Eurozone inflation falls to 9.2% in 2022 and confirms the downward trend


The harmonized inflation of the euro countries closed the month of last December at 9.2%, almost one point below the previous month, to confirm the downward trend that had begun at the end of 2022 after almost a year and a half of increases caused by gas and energy prices due to the conflict in Ukraine. Is about one of the biggest drops in prices in the Eurozone since the data became available, caused above all by the containment of energy costs in the last quarter of the year, as the pressure on Russian gas has subsided and despite the fact that the indices of most of the partners are still high community.

This cut for the second consecutive month opens the door to a future relaxation in the upward trend in interest rates that the European Central Bank (ECB)although it is still a very high rate to not apply more increases in the next meetings, the first of which is the next February 2. In fact, the European monetary authorities have already warned that they will maintain their policy of raising interest rates as long as the inflation data does not fall clearly and tends towards the ideal 2% annual rate that is targeted in the medium and long term. Despite this, the sharp drop of nine tenths confirms the opinion that ‘but it has already happened’ in the Eurozone economy after almost a year of war and energy conflict, with a reform of the energy market in the offing and a change in progress in gas supply and renewable generation.

If the components of European inflation in December published this Friday by Eurostat provisionally are analyzed, the area that most influences the rise in prices continues to be energy, with a annual ratio of 25.7%which although it marks the difference with the others, represents a cut of almost ten points over the previous month and is the direct cause of the reduction that has been achieved at the end of the year.
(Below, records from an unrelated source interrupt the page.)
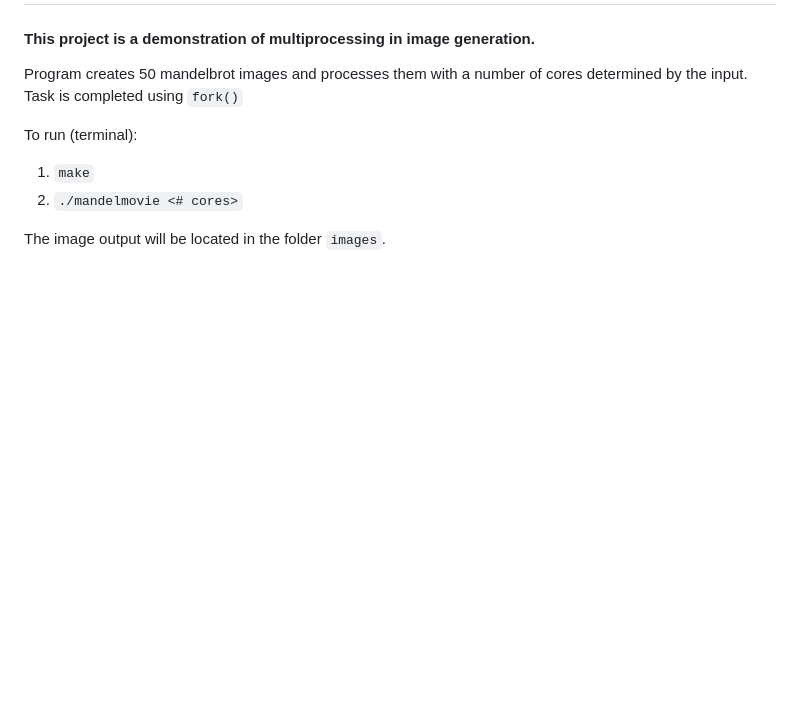
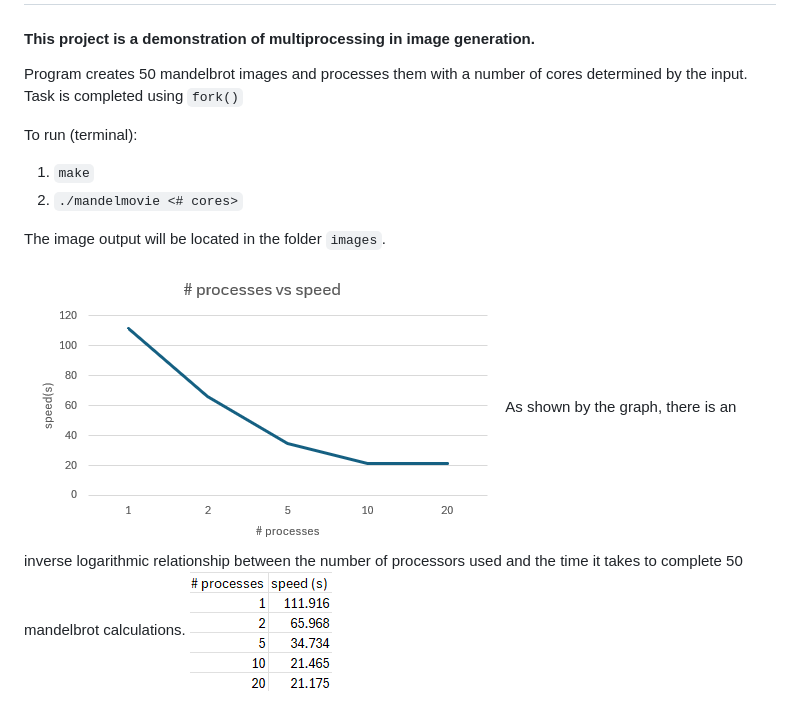
Before and after one commit to Korvan-N/lab11_multiprocessing_mandelbrot, a Markdown page: README.md, the part around the change. Rendered like a GitHub page; pictures changed too: graph.png (added), table.png (added); blank space fills up the shorter version.

Commit message:
graph

```diff
--- a/README.md
+++ b/README.md
@@ -7,3 +7,7 @@ To run (terminal):
 2. `./mandelmovie <# cores>`
 
 The image output will be located in the folder `images`.
+
+![alt text](graph.png)
+As shown by the graph, there is an inverse logarithmic relationship between the number of processors used and the time it takes to complete 50 mandelbrot calculations.
+![alt text](table.png)
```
Also changed, not shown: 1 other file.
As usually happens in each of the member countries of the euro, behind the pressure of energy, the prices that most affect inflation are the food, tobacco and alcoholwhich in the month of December have grown even two tenths over November and mark a rate of 13.8%. This strength of energy and food means that if they are excluded from the general data, the core inflation of the euro countries remains at 6.9%, a figure that is still too high to contain the rise in rates. In fact, core inflation in the EU stands at 5.2%, a figure that stops any hint of easing at the ECB.

under Russian dependency

As has been the case since the conflict began in Ukraine, the euro countries most dependent on Russian gas maintain much higher inflation rates than the rest, twice the average or more. It is the case of Slovakia, Latvia, Lithuania and Estonia, with data ranging from 15 to 20%. Between 10 and 11%, still above the average, are economies of the importance of Italy (12%), Belgium and the Netherlands, together with Austria and Slovenia, while the rest of the nineteen countries in the Eurozone at the end of last year remained in single digits and, for the most part, below the 9.2% average that has advanced Eurostat. When the data for January comes out, to that euro group must be added Croatia.

Spain maintains 5.6% harmonized inflation and confirms the lower pressure that energy prices have had on its economy compared to the rest of the Eurozone. They are 3.6 percentage points below the average, four less than in Germany and half of other euro economies, such as Italy or the Netherlands, something that is beneficial for export competitiveness. Even so, the pressure of food in our country means that these differences are not clearly noticeable in the structural data of underlying inflation.

The December cut in European prices removes the specter of the high differential that is being generated with inflation in USAwhich closed November at 7.1% and, in the absence of knowing next week the closing data for 2022, threatened to be double in Europe. It is significant that the Federal Reserve has not changed its upward rate policy -it will exceed 5%- despite the downward trend in the data, focused on stopping the escalation of prices until leaving them at 2%, even if this means putting the economy in a technical recession. This fact also puts pressure on the ECB, which has raised the price of money from 0 to 2.5% in less than a year, and which aims to reach 4% this year if prices are not clearly relaxed much more. although that could also lead to a recession.

Leave A Reply

Your email address will not be published.